## Task
Copy out each line of the material in which the word "анализа" appears.
• • •
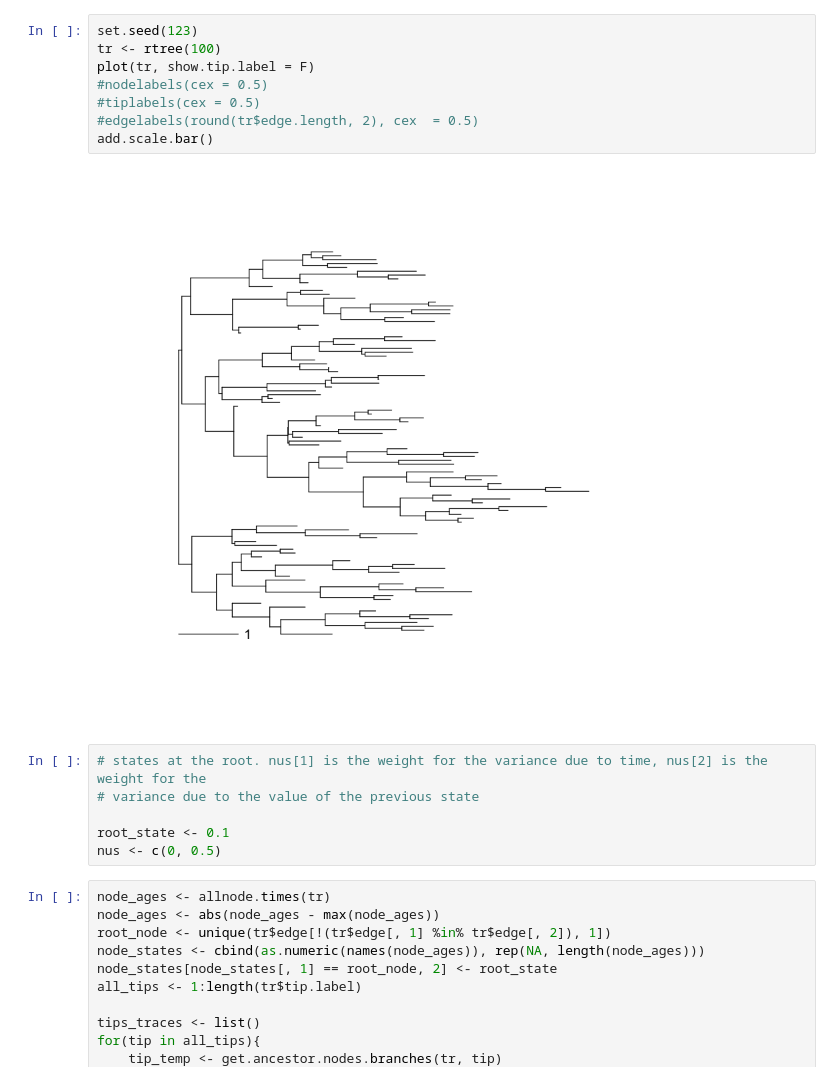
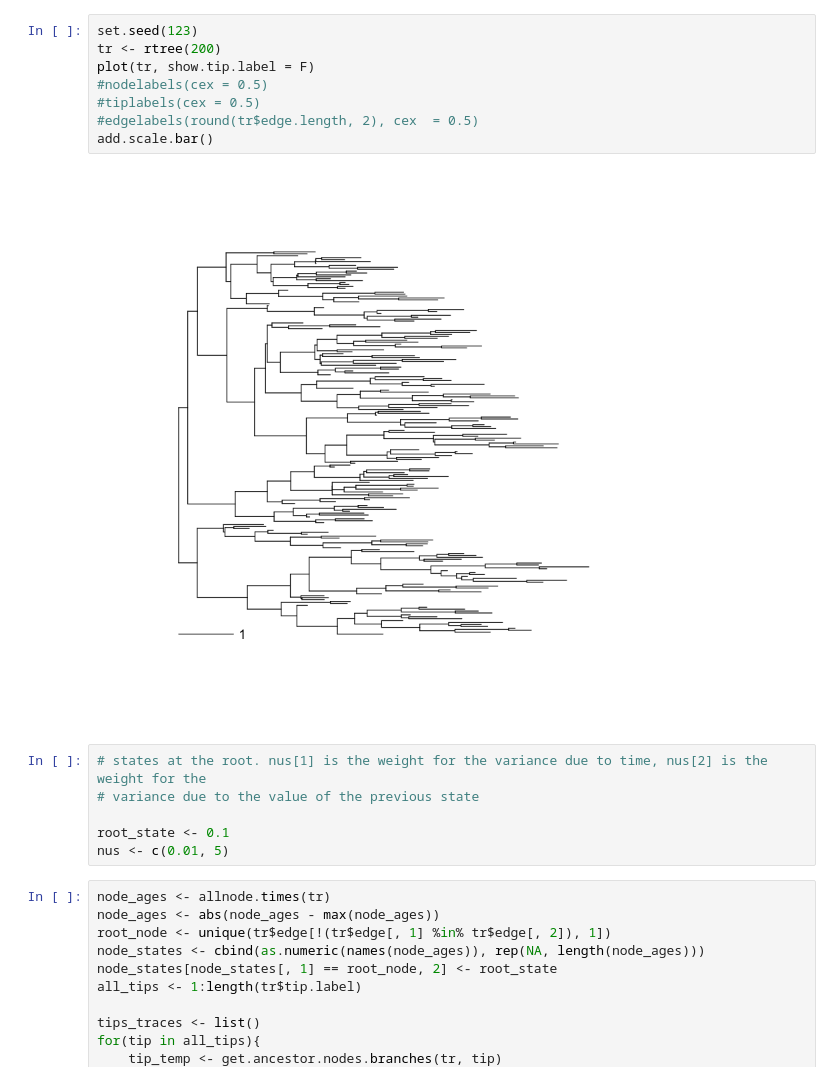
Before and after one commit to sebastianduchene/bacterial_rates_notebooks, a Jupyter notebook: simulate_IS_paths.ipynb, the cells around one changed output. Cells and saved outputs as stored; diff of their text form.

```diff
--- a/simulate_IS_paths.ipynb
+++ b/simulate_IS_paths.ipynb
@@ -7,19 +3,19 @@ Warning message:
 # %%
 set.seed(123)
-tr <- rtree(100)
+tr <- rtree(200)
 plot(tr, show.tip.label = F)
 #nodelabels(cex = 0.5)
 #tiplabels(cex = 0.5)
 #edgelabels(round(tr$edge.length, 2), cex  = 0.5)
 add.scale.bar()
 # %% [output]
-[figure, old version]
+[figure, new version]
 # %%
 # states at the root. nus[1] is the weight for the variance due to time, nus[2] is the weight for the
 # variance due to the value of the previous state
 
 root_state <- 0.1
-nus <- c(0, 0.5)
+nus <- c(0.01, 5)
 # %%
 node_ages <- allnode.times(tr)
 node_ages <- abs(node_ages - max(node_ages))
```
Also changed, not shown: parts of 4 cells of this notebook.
• • •
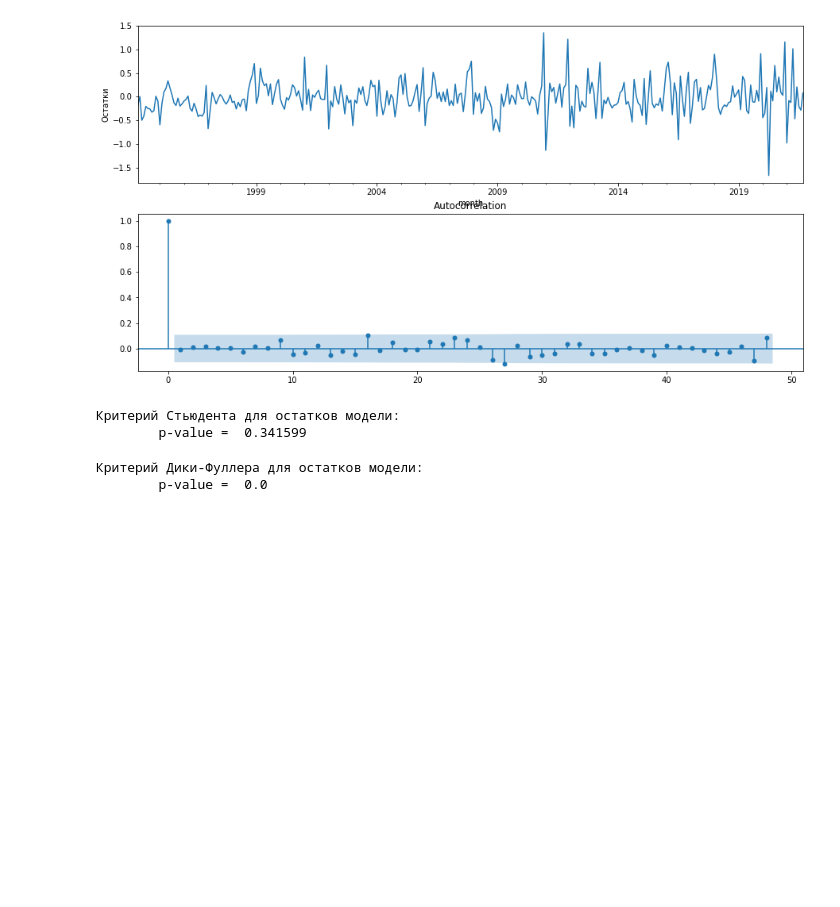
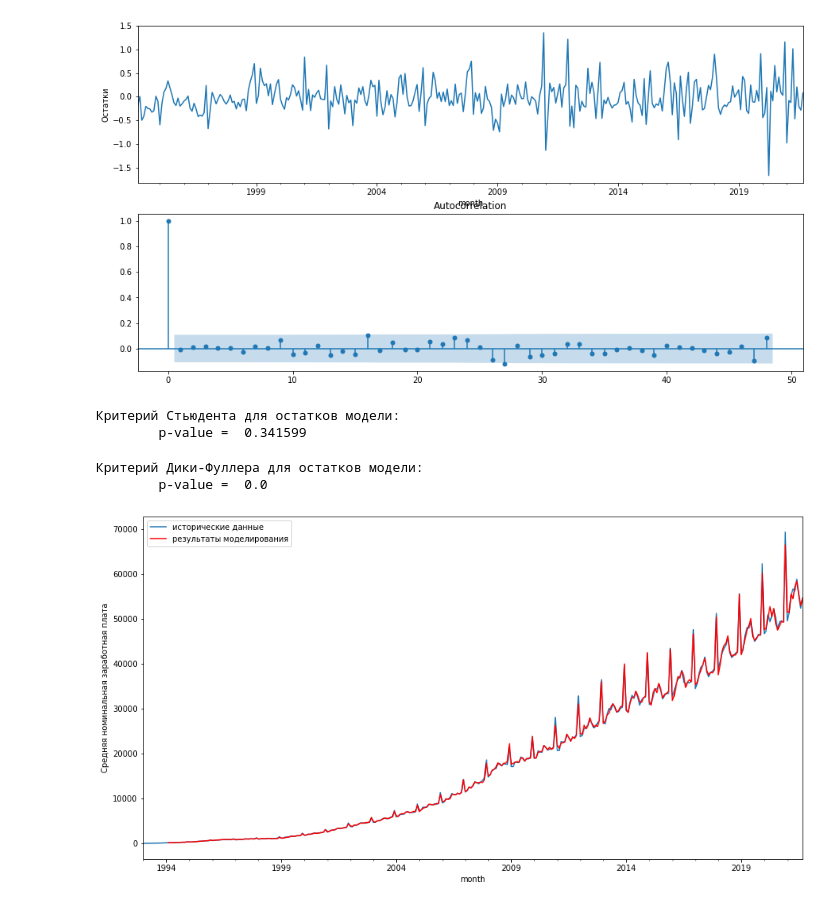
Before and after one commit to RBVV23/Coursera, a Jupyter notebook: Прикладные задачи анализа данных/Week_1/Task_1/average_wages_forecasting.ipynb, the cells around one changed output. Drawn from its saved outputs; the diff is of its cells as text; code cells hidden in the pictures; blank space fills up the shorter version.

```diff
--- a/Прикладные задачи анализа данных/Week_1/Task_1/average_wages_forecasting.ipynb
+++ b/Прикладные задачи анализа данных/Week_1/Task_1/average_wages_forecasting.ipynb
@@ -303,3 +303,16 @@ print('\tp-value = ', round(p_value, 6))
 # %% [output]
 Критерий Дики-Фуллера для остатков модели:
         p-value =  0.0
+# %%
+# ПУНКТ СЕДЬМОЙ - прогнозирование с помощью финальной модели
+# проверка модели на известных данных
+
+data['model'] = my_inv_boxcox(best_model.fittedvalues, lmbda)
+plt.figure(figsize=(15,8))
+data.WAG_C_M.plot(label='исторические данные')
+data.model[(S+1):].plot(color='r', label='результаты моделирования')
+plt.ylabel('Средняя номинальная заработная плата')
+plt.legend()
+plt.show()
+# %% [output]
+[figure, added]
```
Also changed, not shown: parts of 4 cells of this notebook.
• • •
## Result for this task
Before and after one commit to RBVV23/Coursera, a Jupyter notebook: Прикладные задачи анализа данных/Week_1/Task_1/average_wages_forecasting.ipynb, the cells around one changed output. Drawn from its saved outputs; the diff is of its cells as text; code cells hidden in the pictures; blank space fills up the shorter version.
--- a/Прикладные задачи анализа данных/Week_1/Task_1/average_wages_forecasting.ipynb
+++ b/Прикладные задачи анализа данных/Week_1/Task_1/average_wages_forecasting.ipynb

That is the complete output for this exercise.